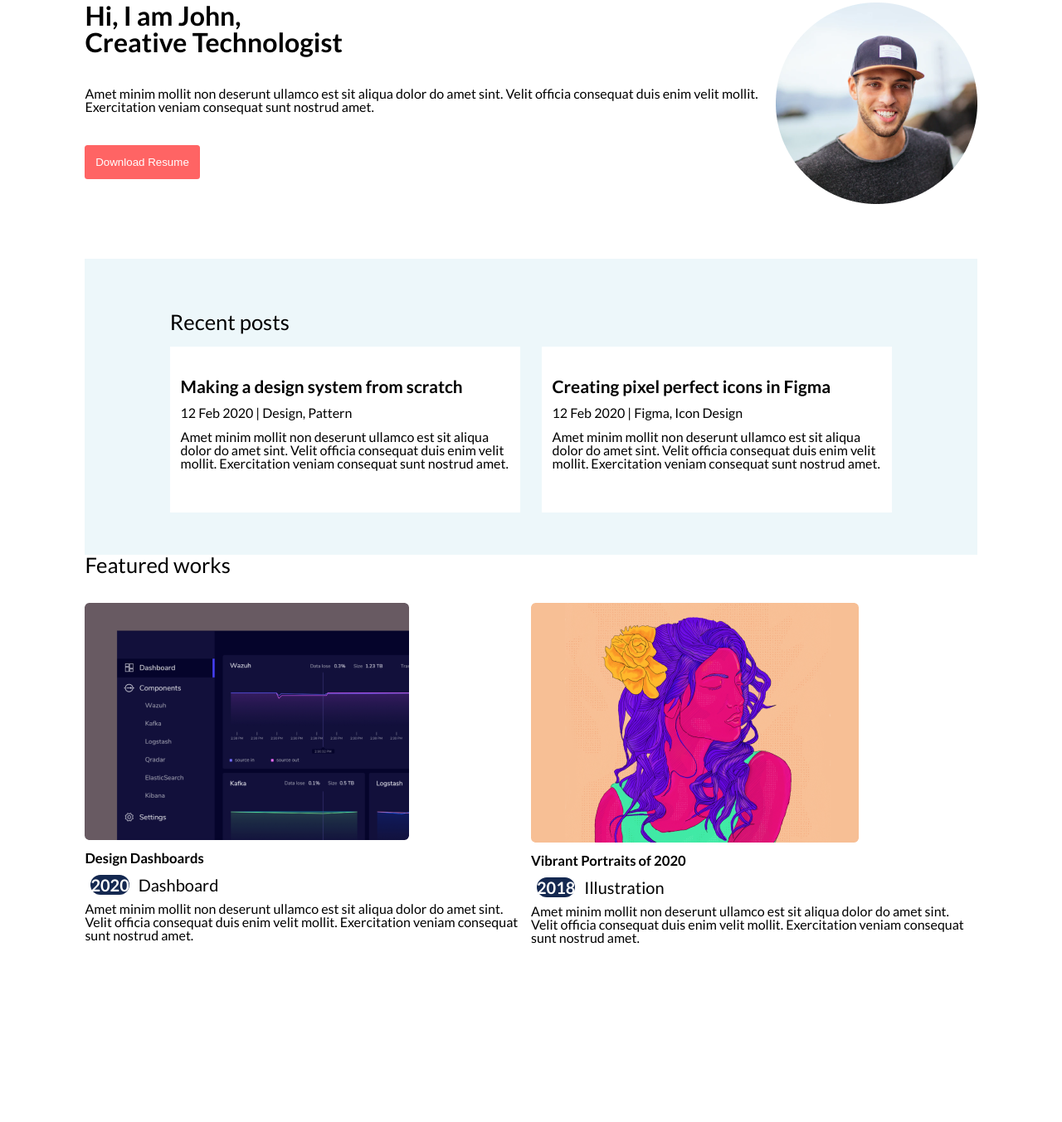
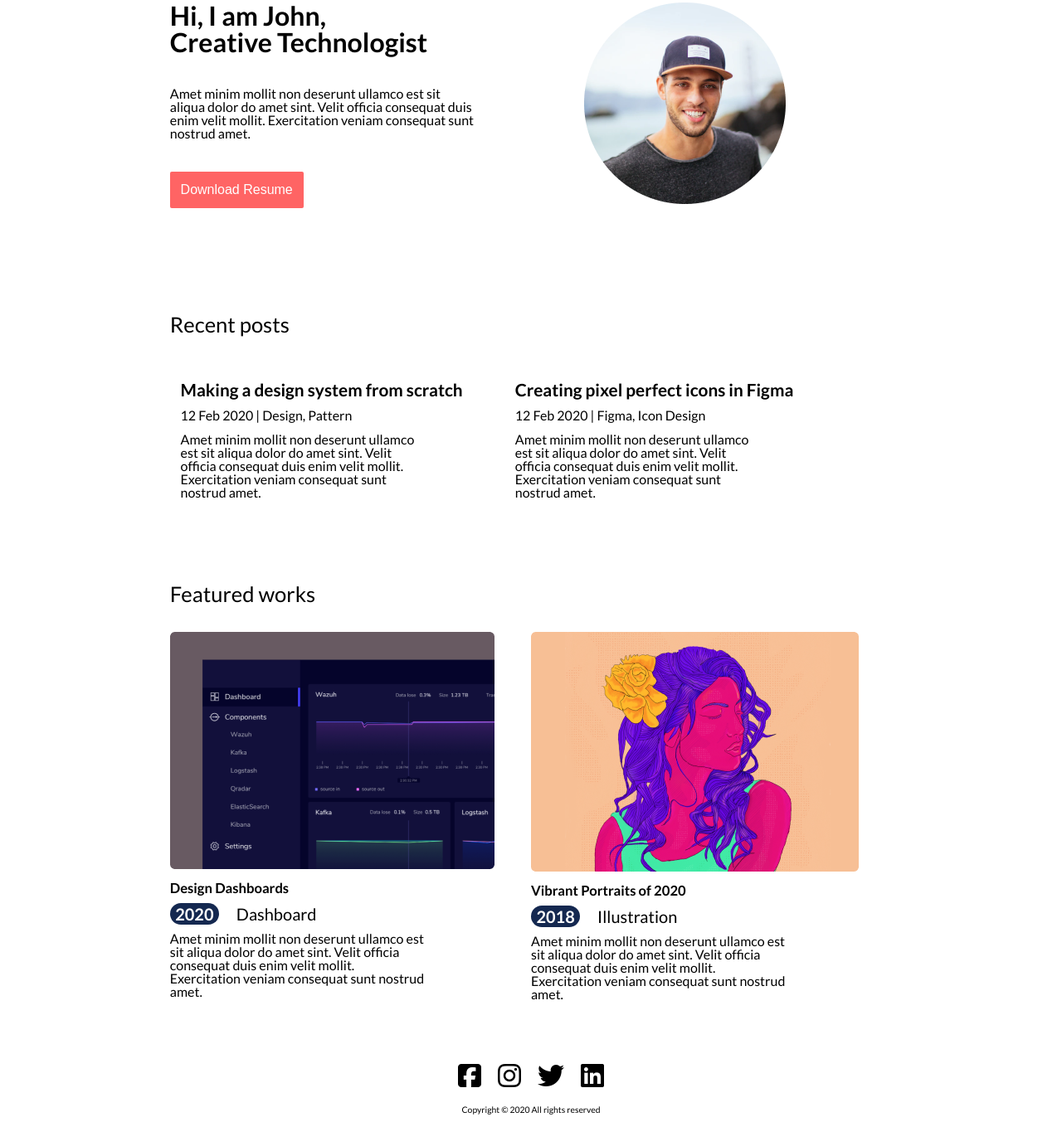
Before and after one commit to doginvi/portfolio-victordesousa, a plain HTML site: page index.html in a window 1280 px wide. Shown: the part 167-1520 px from the top of the page at 83% size. Before the commit the page ends 1307 px from the top, so only its background shows below. Drawn offline with Linux system fonts and the light colour scheme.

Commit message:
last changes of the index and the css

```diff
--- a/index.html
+++ b/index.html
@@ -95,5 +95,26 @@
             </div>
         </section>
     </main>
+    <footer class="rodape-home-page">
+        <nav>
+            <ul>
+                <li>
+                    <a href="#"><span class="fa-brands fa-square-facebook"></span></a>
+                </li>
+                <li>
+                    <a href="#"><span class="fa-brands fa-instagram"></span></a>
+                </li>
+                <li>
+                    <a href="#"><span class="fa-brands fa-twitter"></span></a>
+                </li>
+                <li>
+                    <a href="#"><span class="fa-brands fa-linkedin"></span></a>
+                </li>
+            </ul>
+        </nav>
+        <p>
+            Copyright &copy; 2020 All rights reserved
+        </p>
+       </footer>
 </body>
 </html>
--- a/style/style.css
+++ b/style/style.css
@@ -141,9 +141,12 @@ main.works section p {
 =======================================================
 */
 
+
+
 main section.banner {
 	display: flex;
-	padding: 10vw 0 5vw 0;
+	padding: 10vw 18vw 5vw 8vw;
+
 }
 
 section.banner h1 {
@@ -151,22 +154,22 @@ section.banner h1 {
 	font-size: 2.0rem;
 }
 section.banner p{
-	margin: 3vw 0 3vw 0;
+	margin: 3vw 10vw 3vw 0;
 }
 
 section.banner button{
-	background-color: #FF6464;15px
-	font-size: 1.4rem;
+	background-color: #FF6464;
+	font-size: 1.0rem;
 	color: white;
 	border: 0;
-	border-radius: 3.5px;
+	border-radius: 2px;
 	padding: 1vw;
 }
 
 
 section.rc-posts {
-	background-color: #edf7fa;
-	padding: 4vw 8vw 4vw 8vw;
+	background-color: #FFFFFF;
+	padding: 4vw 15vw 4vw 8vw;
 }
 
 section.rc-posts h2 {
@@ -193,7 +196,11 @@ section.rc-posts ul li h3 {
 }
 
 section.rc-posts ul li p {
-	margin: 1.0vw 0 1.0vw 0;
+	margin: 1.0vw 5vw 1.0vw 0;
+}
+
+section.ft-works{
+	margin: 0 8vw 0 8vw;
 }
 
 section.ft-works h2{
@@ -221,14 +228,32 @@ section.ft-works >div >div h4 span.ano {
 	background-color: #142850;
 	color: white;
 	border-radius: 16px;
-	margin: 1px 7px 1px 7px;
+	padding: 1px 0.5vw 1px 0.5vw;
+	margin: 0 17px 0 0;
 	font-weight: bold;
 }
 
 section.ft-works >div >div p {
 	font-size: 16px;
-	margin: 10px 0 0 0;
+	margin: 10px 10vw 0 0;
 }
+
+/*
+==========================================================================
+						RODAPÉ -> HOME PAGE
+==========================================================================
+*/
+
+body footer.rodape-home-page {
+	margin: 5vw 0 0 0;
+	font-size: 0.65rem;
+}
+
+body footer.rodape-home-page p{
+	margin: 10px;
+}
+
+
 
 
 
```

------------------------

• [Assignment] Images are to be left out when the records above are written out again exactly.

• [Response box]
Before and after one commit to doginvi/portfolio-victordesousa, a plain HTML site: page index.html in a window 1280 px wide. Shown: the part 167-1520 px from the top of the page at 83% size. Before the commit the page ends 1307 px from the top, so only its background shows below. Drawn offline with Linux system fonts and the light colour scheme.

Commit message:
last changes of the index and the css

```diff
--- a/index.html
+++ b/index.html
@@ -95,5 +95,26 @@
             </div>
         </section>
     </main>
+    <footer class="rodape-home-page">
+        <nav>
+            <ul>
+                <li>
+                    <a href="#"><span class="fa-brands fa-square-facebook"></span></a>
+                </li>
+                <li>
+                    <a href="#"><span class="fa-brands fa-instagram"></span></a>
+                </li>
+                <li>
+                    <a href="#"><span class="fa-brands fa-twitter"></span></a>
+                </li>
+                <li>
+                    <a href="#"><span class="fa-brands fa-linkedin"></span></a>
+                </li>
+            </ul>
+        </nav>
+        <p>
+            Copyright &copy; 2020 All rights reserved
+        </p>
+       </footer>
 </body>
 </html>
--- a/style/style.css
+++ b/style/style.css
@@ -141,9 +141,12 @@ main.works section p {
 =======================================================
 */
 
+
+
 main section.banner {
 	display: flex;
-	padding: 10vw 0 5vw 0;
+	padding: 10vw 18vw 5vw 8vw;
+
 }
 
 section.banner h1 {
@@ -151,22 +154,22 @@ section.banner h1 {
 	font-size: 2.0rem;
 }
 section.banner p{
-	margin: 3vw 0 3vw 0;
+	margin: 3vw 10vw 3vw 0;
 }
 
 section.banner button{
-	background-color: #FF6464;15px
-	font-size: 1.4rem;
+	background-color: #FF6464;
+	font-size: 1.0rem;
 	color: white;
 	border: 0;
-	border-radius: 3.5px;
+	border-radius: 2px;
 	padding: 1vw;
 }
 
 
 section.rc-posts {
-	background-color: #edf7fa;
-	padding: 4vw 8vw 4vw 8vw;
+	background-color: #FFFFFF;
+	padding: 4vw 15vw 4vw 8vw;
 }
 
 section.rc-posts h2 {
@@ -193,7 +196,11 @@ section.rc-posts ul li h3 {
 }
 
 section.rc-posts ul li p {
-	margin: 1.0vw 0 1.0vw 0;
+	margin: 1.0vw 5vw 1.0vw 0;
+}
+
+section.ft-works{
+	margin: 0 8vw 0 8vw;
 }
 
 section.ft-works h2{
@@ -221,14 +228,32 @@ section.ft-works >div >div h4 span.ano {
 	background-color: #142850;
 	color: white;
 	border-radius: 16px;
-	margin: 1px 7px 1px 7px;
+	padding: 1px 0.5vw 1px 0.5vw;
+	margin: 0 17px 0 0;
 	font-weight: bold;
 }
 
 section.ft-works >div >div p {
 	font-size: 16px;
-	margin: 10px 0 0 0;
+	margin: 10px 10vw 0 0;
 }
+
+/*
+==========================================================================
+						RODAPÉ -> HOME PAGE
+==========================================================================
+*/
+
+body footer.rodape-home-page {
+	margin: 5vw 0 0 0;
+	font-size: 0.65rem;
+}
+
+body footer.rodape-home-page p{
+	margin: 10px;
+}
+
+
 
 
 
```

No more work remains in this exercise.